The U.S. Department of Education's Office for Civil Rights today announced the resolution of a Title IX compliance review at the Evansville-Vanderburgh School Corporation in Evansville, Ind.
(As submitted to the Committee. The Secretary deviated from these remarks.) Madam Chairwoman and Members of the Committee:
Academic assessment plays an important role in making decisions about the education of our children. We — parents, educators, and administrators — all depend on valid and reliable data. Yet a series of high-profile cheating incidents over the last several years has raised concerns about the integrity of those testing data.
The U.S. Department of Education’s Office of Safe and Healthy Students has awarded $3 million in Project School Emergency Response to Violence (SERV) grants to Connecticut ($250,000), New Jersey ($1.25 million), New York ($500,000) and New York City ($1 million) to assist with recovery efforts in the wake of Hurricane Sandy.
“… My administration will release a new “College Scorecard” that parents and students can use to compare schools based on a simple criteria — where you can get the most bang for your educational buck.” - President Obama, 2013 State of the Union
Following President Obama’s State of the Union address, today the U.S. Department of Education released an interactive College Scorecard, which provides students and families the critical information they need to make smart decisions about where to enroll for higher education.
Have we really been talking about the need to improve teacher recruitment and retention for decades?

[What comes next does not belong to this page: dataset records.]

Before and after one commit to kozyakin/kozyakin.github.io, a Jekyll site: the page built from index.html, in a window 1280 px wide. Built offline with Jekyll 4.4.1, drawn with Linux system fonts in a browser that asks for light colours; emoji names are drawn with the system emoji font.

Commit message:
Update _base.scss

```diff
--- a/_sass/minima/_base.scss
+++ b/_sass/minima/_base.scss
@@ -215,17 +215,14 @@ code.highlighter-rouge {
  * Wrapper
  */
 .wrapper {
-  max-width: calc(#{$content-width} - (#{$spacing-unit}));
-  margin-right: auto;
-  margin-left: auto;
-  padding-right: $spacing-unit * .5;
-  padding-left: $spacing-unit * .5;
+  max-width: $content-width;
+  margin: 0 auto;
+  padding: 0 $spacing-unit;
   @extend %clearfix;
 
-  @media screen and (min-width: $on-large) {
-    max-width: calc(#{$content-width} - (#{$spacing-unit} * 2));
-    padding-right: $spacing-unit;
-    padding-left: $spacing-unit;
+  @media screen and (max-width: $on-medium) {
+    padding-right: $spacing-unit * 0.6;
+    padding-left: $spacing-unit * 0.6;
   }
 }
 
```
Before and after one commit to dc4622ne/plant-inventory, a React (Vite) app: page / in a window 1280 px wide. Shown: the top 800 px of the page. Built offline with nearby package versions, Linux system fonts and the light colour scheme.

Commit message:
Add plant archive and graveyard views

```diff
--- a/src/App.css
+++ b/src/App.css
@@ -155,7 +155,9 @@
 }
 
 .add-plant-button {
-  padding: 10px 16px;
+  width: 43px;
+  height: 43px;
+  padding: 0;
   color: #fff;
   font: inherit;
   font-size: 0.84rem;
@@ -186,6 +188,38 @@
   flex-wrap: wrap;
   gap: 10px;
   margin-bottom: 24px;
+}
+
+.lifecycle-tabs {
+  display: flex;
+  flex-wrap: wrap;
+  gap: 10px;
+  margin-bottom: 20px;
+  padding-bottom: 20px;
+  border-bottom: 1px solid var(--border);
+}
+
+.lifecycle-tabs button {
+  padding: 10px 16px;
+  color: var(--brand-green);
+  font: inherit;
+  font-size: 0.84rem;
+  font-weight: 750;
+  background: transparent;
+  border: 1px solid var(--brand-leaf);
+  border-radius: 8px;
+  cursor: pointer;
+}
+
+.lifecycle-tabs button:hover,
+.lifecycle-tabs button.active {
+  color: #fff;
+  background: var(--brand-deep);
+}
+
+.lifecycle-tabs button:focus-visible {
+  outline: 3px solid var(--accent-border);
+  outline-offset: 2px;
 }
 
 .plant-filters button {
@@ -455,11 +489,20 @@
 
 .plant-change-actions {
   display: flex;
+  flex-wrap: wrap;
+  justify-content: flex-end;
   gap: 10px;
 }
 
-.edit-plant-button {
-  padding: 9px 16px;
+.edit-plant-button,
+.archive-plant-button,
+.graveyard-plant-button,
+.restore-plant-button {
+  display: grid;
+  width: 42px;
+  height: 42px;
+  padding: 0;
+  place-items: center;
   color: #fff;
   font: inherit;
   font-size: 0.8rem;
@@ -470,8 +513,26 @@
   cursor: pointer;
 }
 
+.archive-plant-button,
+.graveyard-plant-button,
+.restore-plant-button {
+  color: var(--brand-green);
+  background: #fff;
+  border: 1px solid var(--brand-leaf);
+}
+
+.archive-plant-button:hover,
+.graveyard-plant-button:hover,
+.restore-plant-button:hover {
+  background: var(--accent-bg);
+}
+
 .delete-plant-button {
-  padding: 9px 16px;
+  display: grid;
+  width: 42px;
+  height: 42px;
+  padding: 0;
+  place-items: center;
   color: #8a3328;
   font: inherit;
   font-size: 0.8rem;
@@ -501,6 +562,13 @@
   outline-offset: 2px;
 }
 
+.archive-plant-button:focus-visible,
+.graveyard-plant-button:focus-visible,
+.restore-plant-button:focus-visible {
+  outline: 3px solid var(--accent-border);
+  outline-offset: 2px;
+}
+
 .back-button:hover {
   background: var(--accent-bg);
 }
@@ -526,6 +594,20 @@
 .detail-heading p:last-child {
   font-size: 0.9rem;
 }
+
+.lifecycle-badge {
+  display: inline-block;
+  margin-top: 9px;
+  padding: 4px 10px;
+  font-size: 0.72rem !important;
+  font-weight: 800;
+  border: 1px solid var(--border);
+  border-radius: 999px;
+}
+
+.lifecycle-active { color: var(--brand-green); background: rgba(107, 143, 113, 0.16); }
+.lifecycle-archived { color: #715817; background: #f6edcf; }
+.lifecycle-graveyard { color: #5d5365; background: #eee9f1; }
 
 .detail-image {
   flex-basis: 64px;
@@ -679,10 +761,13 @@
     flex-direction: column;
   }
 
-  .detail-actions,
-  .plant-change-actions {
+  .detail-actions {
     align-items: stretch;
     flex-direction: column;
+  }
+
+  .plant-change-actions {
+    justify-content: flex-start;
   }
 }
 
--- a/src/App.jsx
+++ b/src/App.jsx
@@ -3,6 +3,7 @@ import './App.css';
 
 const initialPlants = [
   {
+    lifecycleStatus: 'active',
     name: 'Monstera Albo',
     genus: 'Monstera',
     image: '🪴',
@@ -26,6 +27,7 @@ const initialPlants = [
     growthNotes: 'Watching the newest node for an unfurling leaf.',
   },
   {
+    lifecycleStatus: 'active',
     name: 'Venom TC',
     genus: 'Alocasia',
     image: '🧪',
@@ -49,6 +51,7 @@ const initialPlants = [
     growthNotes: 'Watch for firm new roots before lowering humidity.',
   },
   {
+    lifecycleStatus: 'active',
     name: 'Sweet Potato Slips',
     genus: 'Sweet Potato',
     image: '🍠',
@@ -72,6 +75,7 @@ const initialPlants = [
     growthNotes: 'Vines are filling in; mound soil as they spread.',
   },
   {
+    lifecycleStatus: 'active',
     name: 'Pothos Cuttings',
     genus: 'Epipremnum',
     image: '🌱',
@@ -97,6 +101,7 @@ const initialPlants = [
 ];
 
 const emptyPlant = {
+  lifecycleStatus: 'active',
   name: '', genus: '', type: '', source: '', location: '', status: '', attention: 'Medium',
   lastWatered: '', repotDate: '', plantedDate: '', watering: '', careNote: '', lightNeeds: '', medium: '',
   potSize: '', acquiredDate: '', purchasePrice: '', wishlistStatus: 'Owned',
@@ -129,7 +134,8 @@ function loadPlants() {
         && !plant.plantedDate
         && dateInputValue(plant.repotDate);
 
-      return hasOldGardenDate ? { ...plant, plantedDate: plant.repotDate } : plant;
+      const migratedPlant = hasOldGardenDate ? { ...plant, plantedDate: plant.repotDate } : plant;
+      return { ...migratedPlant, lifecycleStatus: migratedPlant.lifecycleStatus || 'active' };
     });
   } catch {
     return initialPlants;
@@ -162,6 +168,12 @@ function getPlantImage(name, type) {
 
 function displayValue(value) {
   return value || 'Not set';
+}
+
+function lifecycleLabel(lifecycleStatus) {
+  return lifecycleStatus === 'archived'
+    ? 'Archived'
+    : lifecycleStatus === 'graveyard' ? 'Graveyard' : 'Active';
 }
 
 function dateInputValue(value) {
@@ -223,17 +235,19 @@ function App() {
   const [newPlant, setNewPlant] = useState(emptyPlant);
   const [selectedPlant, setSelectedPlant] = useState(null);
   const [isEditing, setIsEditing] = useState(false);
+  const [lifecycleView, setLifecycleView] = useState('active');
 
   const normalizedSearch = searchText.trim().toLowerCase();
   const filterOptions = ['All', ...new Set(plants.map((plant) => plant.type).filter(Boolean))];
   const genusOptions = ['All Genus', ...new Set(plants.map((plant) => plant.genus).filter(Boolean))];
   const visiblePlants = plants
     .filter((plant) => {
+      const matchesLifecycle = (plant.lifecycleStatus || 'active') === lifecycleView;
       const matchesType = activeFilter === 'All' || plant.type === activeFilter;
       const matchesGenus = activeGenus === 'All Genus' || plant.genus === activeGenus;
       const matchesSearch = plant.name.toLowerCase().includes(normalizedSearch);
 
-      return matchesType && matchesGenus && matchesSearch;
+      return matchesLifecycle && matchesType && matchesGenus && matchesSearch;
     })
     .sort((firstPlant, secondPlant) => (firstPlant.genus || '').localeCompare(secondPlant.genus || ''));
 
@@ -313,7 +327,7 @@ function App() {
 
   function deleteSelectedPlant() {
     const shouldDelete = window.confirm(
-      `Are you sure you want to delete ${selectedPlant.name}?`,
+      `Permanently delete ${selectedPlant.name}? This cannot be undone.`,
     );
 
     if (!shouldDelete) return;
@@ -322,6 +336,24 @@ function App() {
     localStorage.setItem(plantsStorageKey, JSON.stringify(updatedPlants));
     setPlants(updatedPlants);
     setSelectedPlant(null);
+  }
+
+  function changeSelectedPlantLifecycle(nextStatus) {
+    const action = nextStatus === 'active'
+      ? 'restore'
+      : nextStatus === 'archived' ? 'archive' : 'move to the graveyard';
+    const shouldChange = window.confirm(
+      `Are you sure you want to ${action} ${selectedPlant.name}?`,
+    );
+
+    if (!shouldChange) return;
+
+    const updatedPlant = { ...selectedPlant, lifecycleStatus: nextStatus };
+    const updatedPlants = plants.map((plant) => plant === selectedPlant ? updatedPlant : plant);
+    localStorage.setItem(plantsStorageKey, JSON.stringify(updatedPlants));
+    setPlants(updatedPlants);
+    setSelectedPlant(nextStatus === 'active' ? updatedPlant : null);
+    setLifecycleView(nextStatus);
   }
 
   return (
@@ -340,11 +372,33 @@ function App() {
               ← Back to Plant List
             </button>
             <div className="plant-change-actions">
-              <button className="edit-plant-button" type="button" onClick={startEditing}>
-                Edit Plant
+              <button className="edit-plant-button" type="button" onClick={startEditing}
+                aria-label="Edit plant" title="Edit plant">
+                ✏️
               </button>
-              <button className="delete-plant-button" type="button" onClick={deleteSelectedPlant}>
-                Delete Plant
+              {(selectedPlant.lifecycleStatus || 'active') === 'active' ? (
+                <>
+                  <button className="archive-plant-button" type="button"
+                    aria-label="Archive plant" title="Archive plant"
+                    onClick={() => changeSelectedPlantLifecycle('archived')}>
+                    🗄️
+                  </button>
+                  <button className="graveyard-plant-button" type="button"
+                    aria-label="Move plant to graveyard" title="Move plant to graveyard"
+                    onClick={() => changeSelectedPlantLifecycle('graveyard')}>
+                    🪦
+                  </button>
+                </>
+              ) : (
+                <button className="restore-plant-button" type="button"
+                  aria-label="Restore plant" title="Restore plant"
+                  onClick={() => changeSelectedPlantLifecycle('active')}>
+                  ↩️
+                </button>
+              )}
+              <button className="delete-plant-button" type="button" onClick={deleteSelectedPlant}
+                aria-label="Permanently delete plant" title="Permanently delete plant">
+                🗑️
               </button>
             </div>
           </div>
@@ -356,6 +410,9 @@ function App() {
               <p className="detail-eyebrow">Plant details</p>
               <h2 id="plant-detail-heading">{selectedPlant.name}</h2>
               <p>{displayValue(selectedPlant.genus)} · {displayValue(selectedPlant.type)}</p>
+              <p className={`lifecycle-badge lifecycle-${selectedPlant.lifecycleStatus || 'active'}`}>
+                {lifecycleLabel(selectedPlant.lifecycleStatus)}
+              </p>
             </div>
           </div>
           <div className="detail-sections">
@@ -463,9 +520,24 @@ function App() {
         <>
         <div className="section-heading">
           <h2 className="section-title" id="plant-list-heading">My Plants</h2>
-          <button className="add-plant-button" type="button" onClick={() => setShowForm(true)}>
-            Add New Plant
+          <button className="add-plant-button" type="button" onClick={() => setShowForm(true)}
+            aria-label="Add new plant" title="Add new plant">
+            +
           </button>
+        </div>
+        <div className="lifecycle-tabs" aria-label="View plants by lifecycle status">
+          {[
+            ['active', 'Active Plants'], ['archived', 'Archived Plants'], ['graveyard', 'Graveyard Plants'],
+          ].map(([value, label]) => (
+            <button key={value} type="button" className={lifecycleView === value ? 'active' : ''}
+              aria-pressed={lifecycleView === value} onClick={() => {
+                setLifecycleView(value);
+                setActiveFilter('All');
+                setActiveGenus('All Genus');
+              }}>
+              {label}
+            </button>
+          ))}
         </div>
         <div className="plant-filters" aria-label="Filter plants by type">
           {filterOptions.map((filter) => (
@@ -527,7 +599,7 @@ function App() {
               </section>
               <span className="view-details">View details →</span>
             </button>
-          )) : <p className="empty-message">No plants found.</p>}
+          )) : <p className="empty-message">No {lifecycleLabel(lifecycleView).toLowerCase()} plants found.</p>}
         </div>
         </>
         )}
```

Educators meeting in Indianapolis and video-conferencing in from throughout the nation for the 2013 National Agriculture Education Summit said yes, and that it’s time to do something about it.
The U.S. Department of Education's Office of Safe and Healthy Students has awarded Chicago Public Schools (CPS) an Immediate Project School Emergency Response to Violence (SERV) grant totaling nearly $50,000. The grant will provide assistance for recovery efforts following 35 shootings this past year at four high schools in the Greater Englewood community.
U.S. Secretary of Education Arne Duncan issued the following statement today, recognizing National School Counseling Week, Feb. 4-8, 2013.
(As submitted to the Committee. The Secretary deviated from these remarks.)